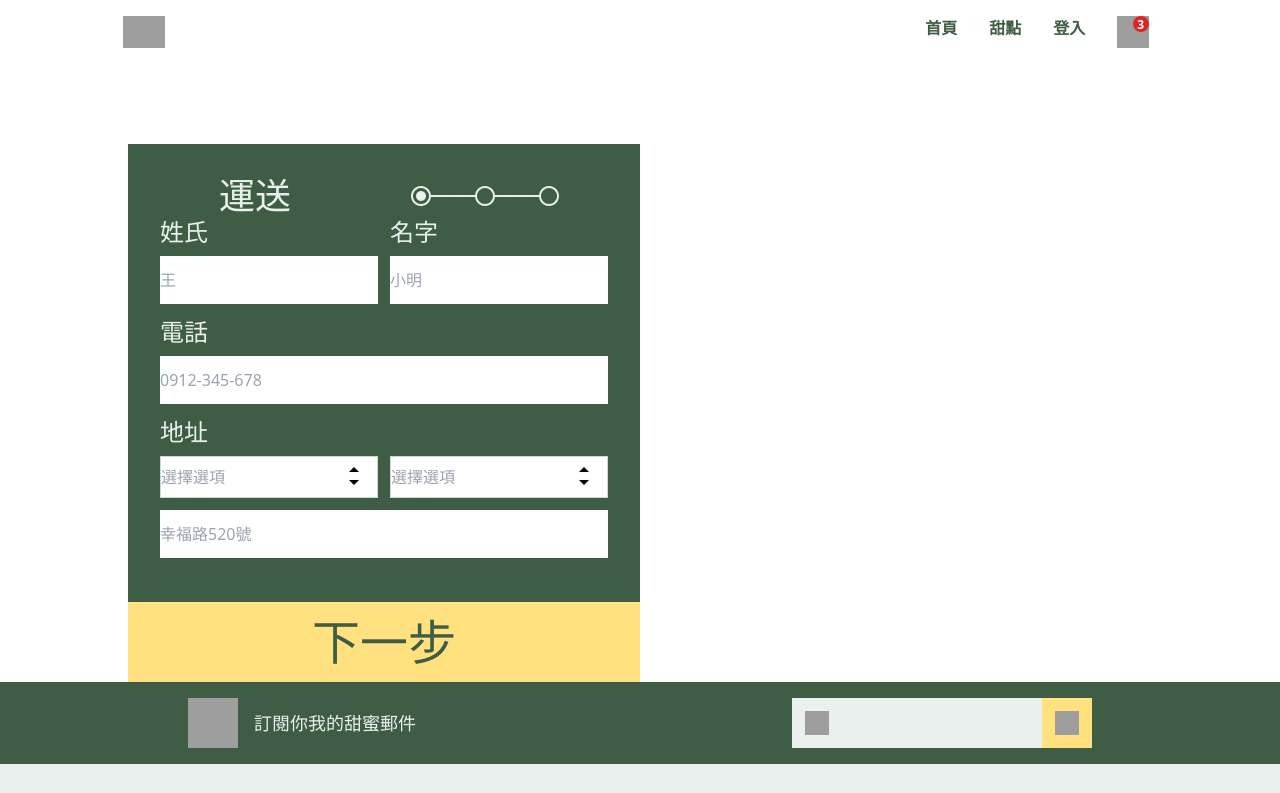
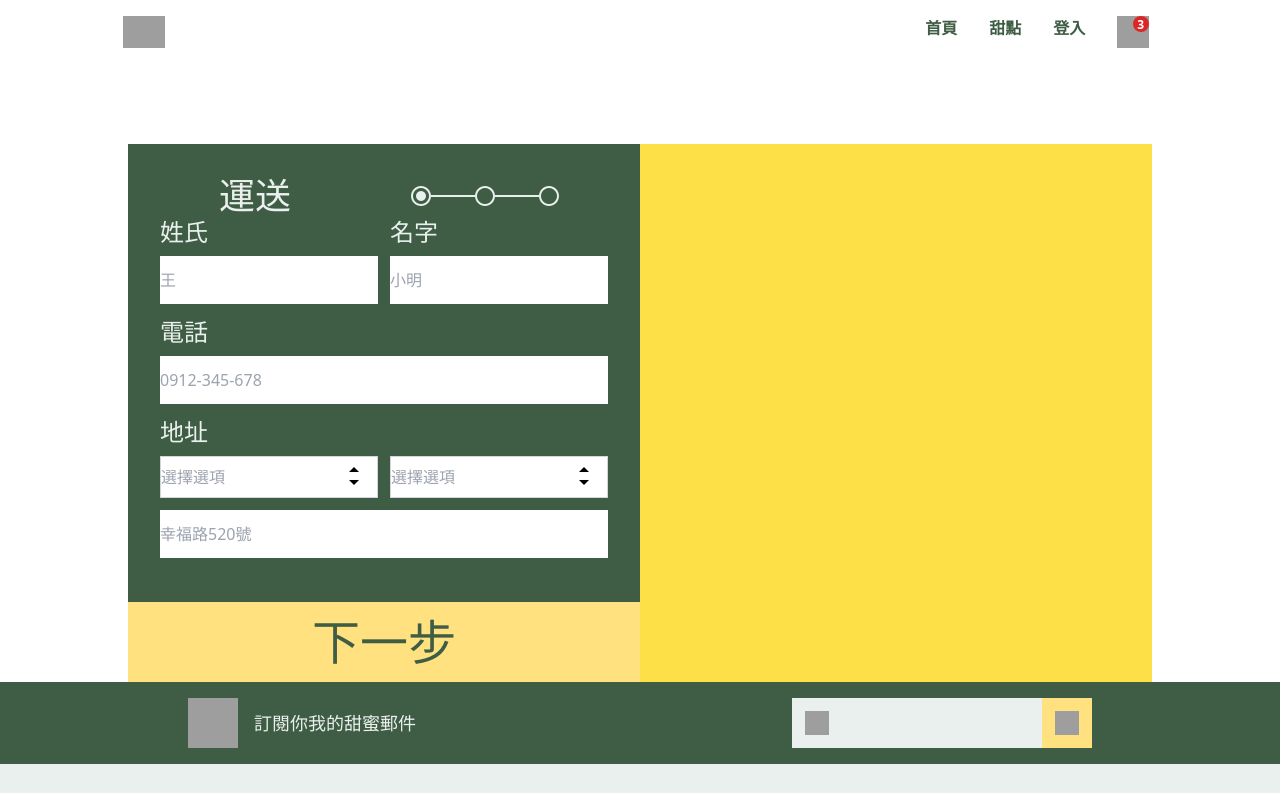
Before and after one commit to Zem860/DessertTest, a React app: page /checkout in a window 1280 px wide. Shown: the top 793 px of the page. Built offline with nearby package versions, Linux system fonts and the light colour scheme; grey boxes are pictures that could not be loaded; the HTML template or start-up script is replaced by a standard one.

Commit message:
改善了排版

```diff
--- a/src/pages/Checkout.tsx
+++ b/src/pages/Checkout.tsx
@@ -3,8 +3,10 @@ import Footer from '../components/Footer';
 const Checkout = () => {
   return (
     <>
-      <div className="w-[80%] mx-auto flex flex-col mt-20 ">
-        <div className=" w-[50%] flex flex-col items-center p-8 bg-dessert-green">
+      <div className="w-[80%] mx-auto mt-20 ">
+        <div className="flex">
+          <div className="flex flex-col w-[50%] ">
+            <div className=" flex flex-col items-center p-8 bg-dessert-green">
               <div className="firstRow flex justify-around w-full">
                 <p className="text-homebackground-green text-4xl">運送</p>
                 <RadioLine />
@@ -107,9 +109,16 @@ const Checkout = () => {
                 />
               </div>
             </div>
-        <button className=" py-4 w-[50%] bg-btn-yellow text-dessert-green text-5xl">
+            <div className="w-full">
+              <button className=" py-4 w-full bg-btn-yellow text-dessert-green text-5xl">
                 下一步
               </button>
+            </div>
+          </div>
+          <div className=" w-[50%] flex flex-col items-center p-8 bg-yellow-300">
+
+          </div>
+        </div>
       </div>
 
       <Footer />
```
Lines whose indentation alone changed are shown as unchanged.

What you are asked to do
The listing above, line by line: print it exactly, but not its pictures.

Task solution
Before and after one commit to Zem860/DessertTest, a React app: page /checkout in a window 1280 px wide. Shown: the top 793 px of the page. Built offline with nearby package versions, Linux system fonts and the light colour scheme; grey boxes are pictures that could not be loaded; the HTML template or start-up script is replaced by a standard one.

Commit message:
改善了排版

```diff
--- a/src/pages/Checkout.tsx
+++ b/src/pages/Checkout.tsx
@@ -3,8 +3,10 @@ import Footer from '../components/Footer';
 const Checkout = () => {
   return (
     <>
-      <div className="w-[80%] mx-auto flex flex-col mt-20 ">
-        <div className=" w-[50%] flex flex-col items-center p-8 bg-dessert-green">
+      <div className="w-[80%] mx-auto mt-20 ">
+        <div className="flex">
+          <div className="flex flex-col w-[50%] ">
+            <div className=" flex flex-col items-center p-8 bg-dessert-green">
               <div className="firstRow flex justify-around w-full">
                 <p className="text-homebackground-green text-4xl">運送</p>
                 <RadioLine />
@@ -107,9 +109,16 @@ const Checkout = () => {
                 />
               </div>
             </div>
-        <button className=" py-4 w-[50%] bg-btn-yellow text-dessert-green text-5xl">
+            <div className="w-full">
+              <button className=" py-4 w-full bg-btn-yellow text-dessert-green text-5xl">
                 下一步
               </button>
+            </div>
+          </div>
+          <div className=" w-[50%] flex flex-col items-center p-8 bg-yellow-300">
+
+          </div>
+        </div>
       </div>
 
       <Footer />
```
Lines whose indentation alone changed are shown as unchanged.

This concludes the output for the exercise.